Later life and tributes[edit]

In November 1877 he married Jessie Nimmo Armour – their son, Rupert Andrew, was born the following year and a daughter, Agnes Maude, in 1880.[5] Watson moved to London with his family in the summer of 1882 for work reasons.[5] Jessie died in the autumn of 1882 and their two children returned to Glasgow to live with their grandparents.[5]

Watson himself later returned to Glasgow and married for a second time, to Eliza Kate Tyler, in February 1887.[5] Later that year he moved to Liverpool, where he worked on ships and sat exams to qualify as an engineer.[5] Watson and Eliza had two children, named Henry and Phyllis.[5] It was thought that Watson emigrated to Australia and had died in Sydney, but in fact he retired to London and died of pneumonia at 88 Forest Road, Kew, on 8 March 1921.[5] He is buried in Richmond Cemetery.[10]

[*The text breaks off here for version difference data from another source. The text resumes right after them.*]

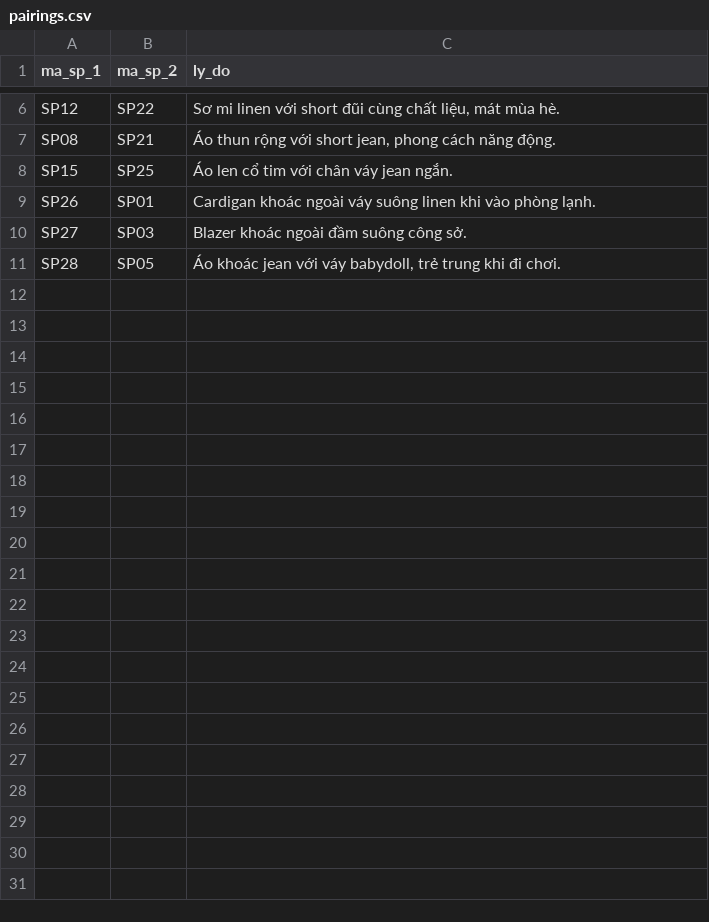
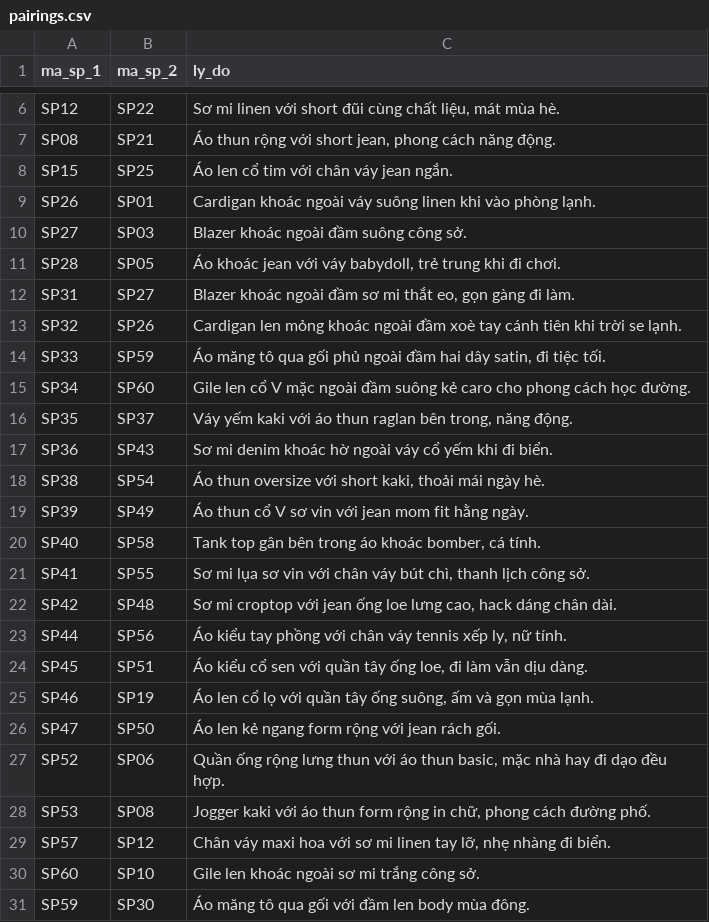
Before and after one commit to Eboiz/shopmate, a CSV file: supabase/seed/demo/pairings.csv, drawn as a sheet; only a part is shown, gaps mark what is left out.

```diff
--- a/supabase/seed/demo/pairings.csv
+++ b/supabase/seed/demo/pairings.csv
@@ -11 +11,21 @@ SP27,SP03,Blazer khoác ngoài đầm suông công sở.
 SP28,SP05,"Áo khoác jean với váy babydoll, trẻ trung khi đi chơi."
+SP31,SP27,"Blazer khoác ngoài đầm sơ mi thắt eo, gọn gàng đi làm."
+SP32,SP26,Cardigan len mỏng khoác ngoài đầm xoè tay cánh tiên khi trời se lạnh.
+SP33,SP59,"Áo măng tô qua gối phủ ngoài đầm hai dây satin, đi tiệc tối."
+SP34,SP60,Gile len cổ V mặc ngoài đầm suông kẻ caro cho phong cách học đường.
+SP35,SP37,"Váy yếm kaki với áo thun raglan bên trong, năng động."
+SP36,SP43,Sơ mi denim khoác hờ ngoài váy cổ yếm khi đi biển.
+SP38,SP54,"Áo thun oversize với short kaki, thoải mái ngày hè."
+SP39,SP49,Áo thun cổ V sơ vin với jean mom fit hằng ngày.
+SP40,SP58,"Tank top gân bên trong áo khoác bomber, cá tính."
+SP41,SP55,"Sơ mi lụa sơ vin với chân váy bút chì, thanh lịch công sở."
+SP42,SP48,"Sơ mi croptop với jean ống loe lưng cao, hack dáng chân dài."
+SP44,SP56,"Áo kiểu tay phồng với chân váy tennis xếp ly, nữ tính."
+SP45,SP51,"Áo kiểu cổ sen với quần tây ống loe, đi làm vẫn dịu dàng."
+SP46,SP19,"Áo len cổ lọ với quần tây ống suông, ấm và gọn mùa lạnh."
+SP47,SP50,Áo len kẻ ngang form rộng với jean rách gối.
+SP52,SP06,"Quần ống rộng lưng thun với áo thun basic, mặc nhà hay đi dạo đều hợp."
+SP53,SP08,"Jogger kaki với áo thun form rộng in chữ, phong cách đường phố."
+SP57,SP12,"Chân váy maxi hoa với sơ mi linen tay lỡ, nhẹ nhàng đi biển."
+SP60,SP10,Gile len khoác ngoài sơ mi trắng công sở.
+SP59,SP30,Áo măng tô qua gối với đầm len body mùa đông.
```
Also changed, not shown: supabase/seed/demo/products.csv, supabase/seed/demo/size_charts.csv, 35 other files.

In 1926 the sportswriter "Tityrus" (the pseudonym of J.A.H. Catton, editor of the Athletic News) named Andrew Watson as left back in his all-time Scotland team – a remarkable endorsement of the talent of a footballer who had played at such an early date, from a man who had watched almost every England-Scotland international over the preceding 50 years.[11]

References[edit]

  1. ^ a b The Scottish Football League did not commence until the 1890–91 season.
  2. ^ a b c "First Black footballer, Andrew Watson, inspired British soccer in 1870s". Black History Month. 
  3. ^ a b "Andrew Watson". 100 Great Black Britons. 
  4. ^ a b c "Andrew Watson". Football Unites, Racism Divides. 
  5. ^ a b c d e f g h i j k l Mitchell, Andy (20 March 2013). "First black footballer: Watson story takes twist". The Scotsman (Johnston Publishing). Retrieved 20 March 2013. 
  6. ^ Cavallini, Rob (2007). Play Up Corinth: A History of the Corinthian Football Club. Tempus Publishing. pp. 13–14,230,278. ISBN 0-7524-4479-4. 
  7. ^ a b Brown, Paul. The Unofficial Football World Championships. North Shields: Tonto Press. p. 123. ISBN 978-0-9552183-1-6. 
  8. ^ The Times, 14 March 1881, p.6, col C.
  9. ^ "Andrew Watson – Scotland". LondonHearts.com. 
  10. ^ "Andrew Watson: a gravestone that deserves more". 
  11. ^ Catton, J.A.H. ("Tityrus") (2006 reprint of 1926 original). The Story of Association Football. Cleethorpes: Soccer Books. ISBN 1-86223-119-2.

External links[edit]